“This event has been a tremendous success with our participants,” Pelham said. “They have enjoyed working with our community nutrition students and praising them for sharing their passion and knowledge on nutrition-focused topics in conjunction with healthy cooking.”

Twenty faculty and staff members participated this year.

“I feel like there is always a new fad with nutrition, but it’s great to get the facts from people who study and research these items,” said Samantha Mora, director of alumni events and engagement and Cooking Matters participant. “I enjoyed trying new, healthier foods I normally wouldn’t make or try on my own.”

During the first four weeks, students gave an hour lecture and cooking demonstration at each class. The fifth week, students gave participants a tour of a local grocery store, and the final class served as a potluck and graduation.

“The grocery store tour reinforces the first four weeks of nutrition education classes and cooking demonstrations,” Pelham said. “This provides application for participants to walk around the store and discuss various topics such as reading nutrition labels, price comparison and the store design for marketing.”

Pelham explained the Cooking Matters program is beneficial for students and participants. Since this is used as a class project, students apply their skills learned in the classroom to a real-world situation.

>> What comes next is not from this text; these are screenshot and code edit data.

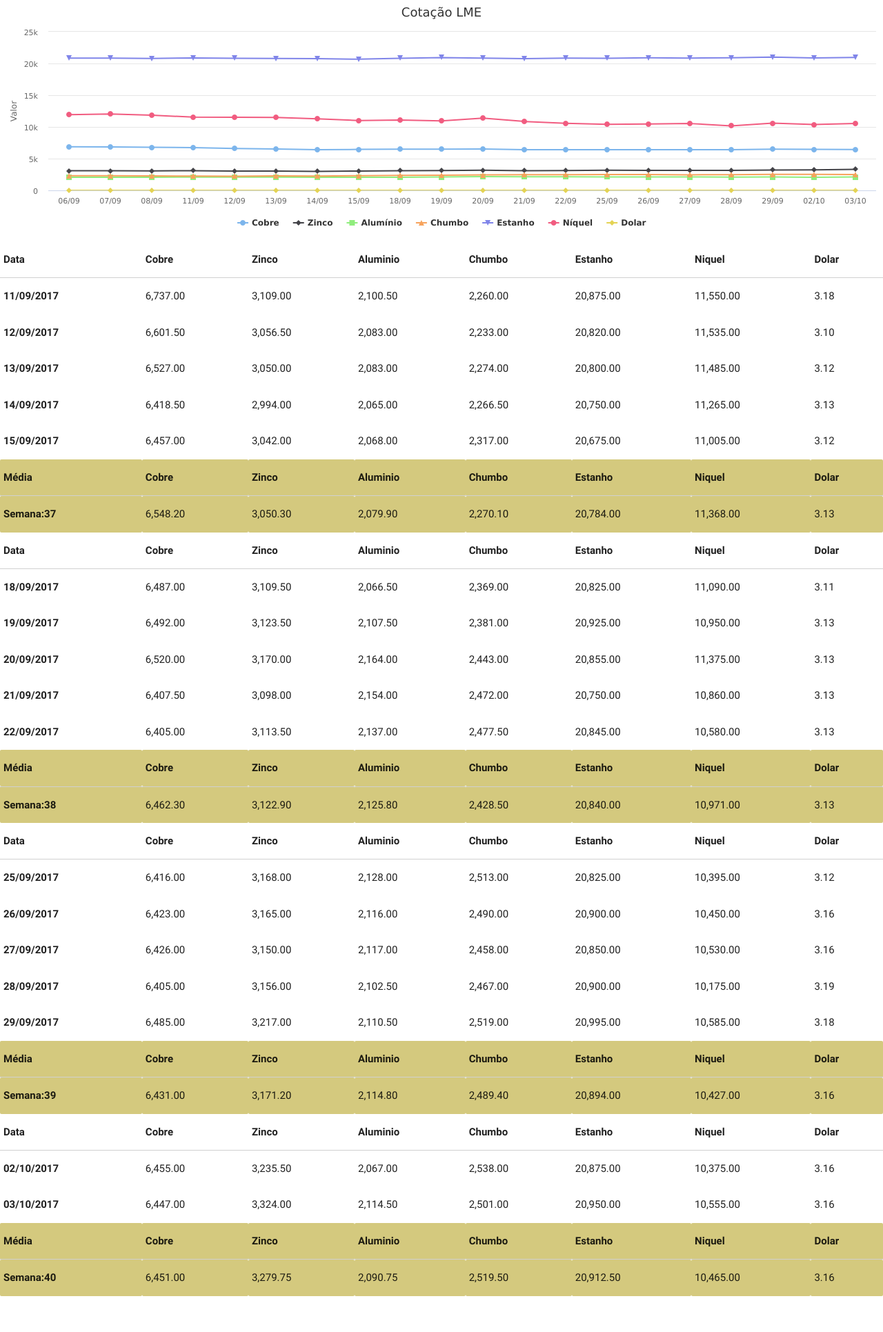
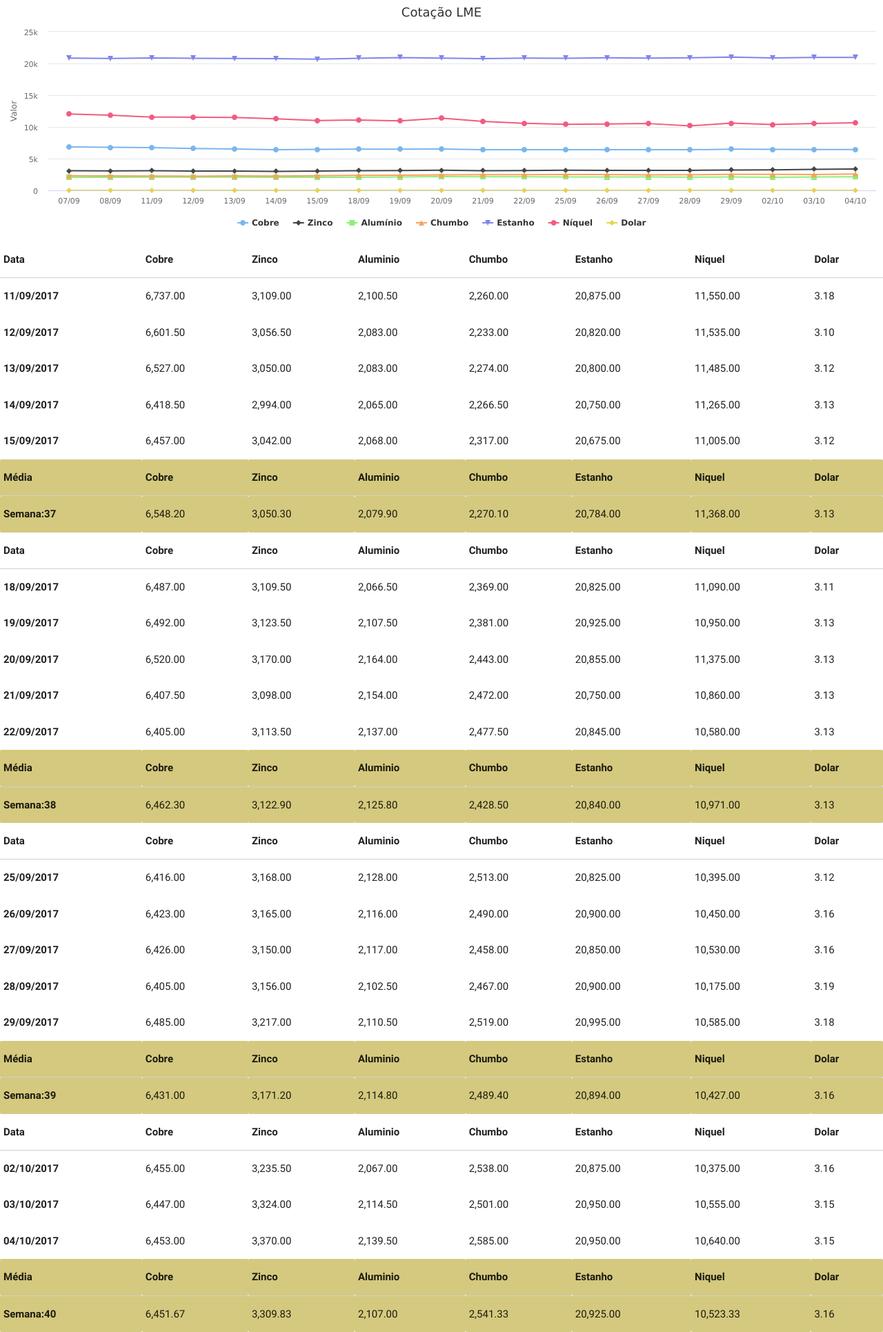
Before and after one commit to tiagocordeiro/flask-lme-chart, a Flask app: page /lme/dashboard in a window 1280 px wide. Shown: the whole page at 69% size. Before the commit the page ends 1879 px from the top, so only its background shows below. Run offline with Flask 2, Linux system fonts and the light colour scheme; some libraries are stand-ins or nearby versions.

Commit message:
Cotação Atualizada

```diff
--- a/static/cotacao-atual.csv
+++ b/static/cotacao-atual.csv
@@ -1,5 +1,4 @@
 Date,Cobre,Zinco,Aluminio,Chumbo,Estanho,Niquel,Dolar
-2017-09-06,6864.0,3086.0,2069.5,2320.5,20855.0,11920.0,3.1157999038696
 2017-09-07,6842.5,3095.5,2075.0,2307.5,20845.0,12035.0,3.0978999137878
 2017-09-08,6780.0,3081.0,2072.0,2272.0,20775.0,11845.0,3.0975999832153
 2017-09-11,6737.0,3109.0,2100.5,2260.0,20875.0,11550.0,3.1777000427246
@@ -18,4 +17,5 @@ Date,Cobre,Zinco,Aluminio,Chumbo,Estanho,Niquel,Dolar
 2017-09-28,6405.0,3156.0,2102.5,2467.0,20900.0,10175.0,3.1919000148773
 2017-09-29,6485.0,3217.0,2110.5,2519.0,20995.0,10585.0,3.1809000968933
 2017-10-02,6455.0,3235.5,2067.0,2538.0,20875.0,10375.0,3.1633999347687
-2017-10-03,6447.0,3324.0,2114.5,2501.0,20950.0,10555.0,
+2017-10-03,6447.0,3324.0,2114.5,2501.0,20950.0,10555.0,3.152899980545
+2017-10-04,6453.0,3370.0,2139.5,2585.0,20950.0,10640.0,
--- a/templates/mesclado.html
+++ b/templates/mesclado.html
@@ -739,7 +739,33 @@
     10,555.00
    </td>
    <td>
-    3.16
+    3.15
+   </td>
+  </tr>
+  <tr>
+   <th>
+    04/10/2017
+   </th>
+   <td>
+    6,453.00
+   </td>
+   <td>
+    3,370.00
+   </td>
+   <td>
+    2,139.50
+   </td>
+   <td>
+    2,585.00
+   </td>
+   <td>
+    20,950.00
+   </td>
+   <td>
+    10,640.00
+   </td>
+   <td>
+    3.15
    </td>
   </tr>
  </tbody>
@@ -777,22 +803,22 @@
     Semana:40
    </th>
    <td>
-    6,451.00
+    6,451.67
    </td>
    <td>
-    3,279.75
+    3,309.83
    </td>
    <td>
-    2,090.75
+    2,107.00
    </td>
    <td>
-    2,519.50
+    2,541.33
    </td>
    <td>
-    20,912.50
+    20,925.00
    </td>
    <td>
-    10,465.00
+    10,523.33
    </td>
    <td>
     3.16
```
Also changed, not shown: static/todo-periodo.csv.
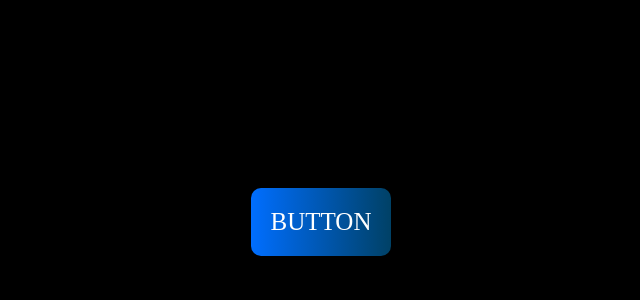
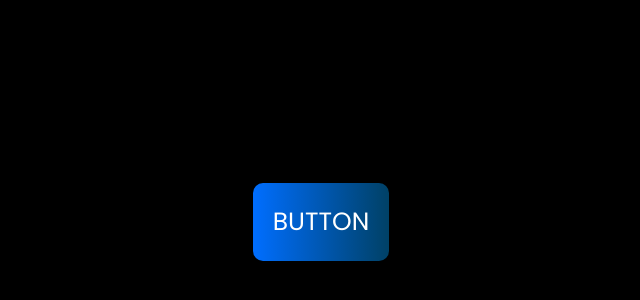
Before and after one commit to jatinmourya/riple-effect-button, a plain HTML site: page index.html in a window 1280 px wide. Shown: the part 178-478 px from the top of the page, without its empty margins (319-959 px from the left). Drawn offline with Linux system fonts and the light colour scheme.

Commit message:
Update style.css

```diff
--- a/style.css
+++ b/style.css
@@ -9,6 +9,8 @@ body {
   background-color: #000;
 }
 a {
+  font-family: 'Poppins', sans-serif;
+  user-select:none;
   position: relative;
   overflow: hidden;
   color: #fff;
```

“Both students and participants find this event an enriching learning experience with real-world skills being implemented in a community nutrition focused environment,” Pelham said.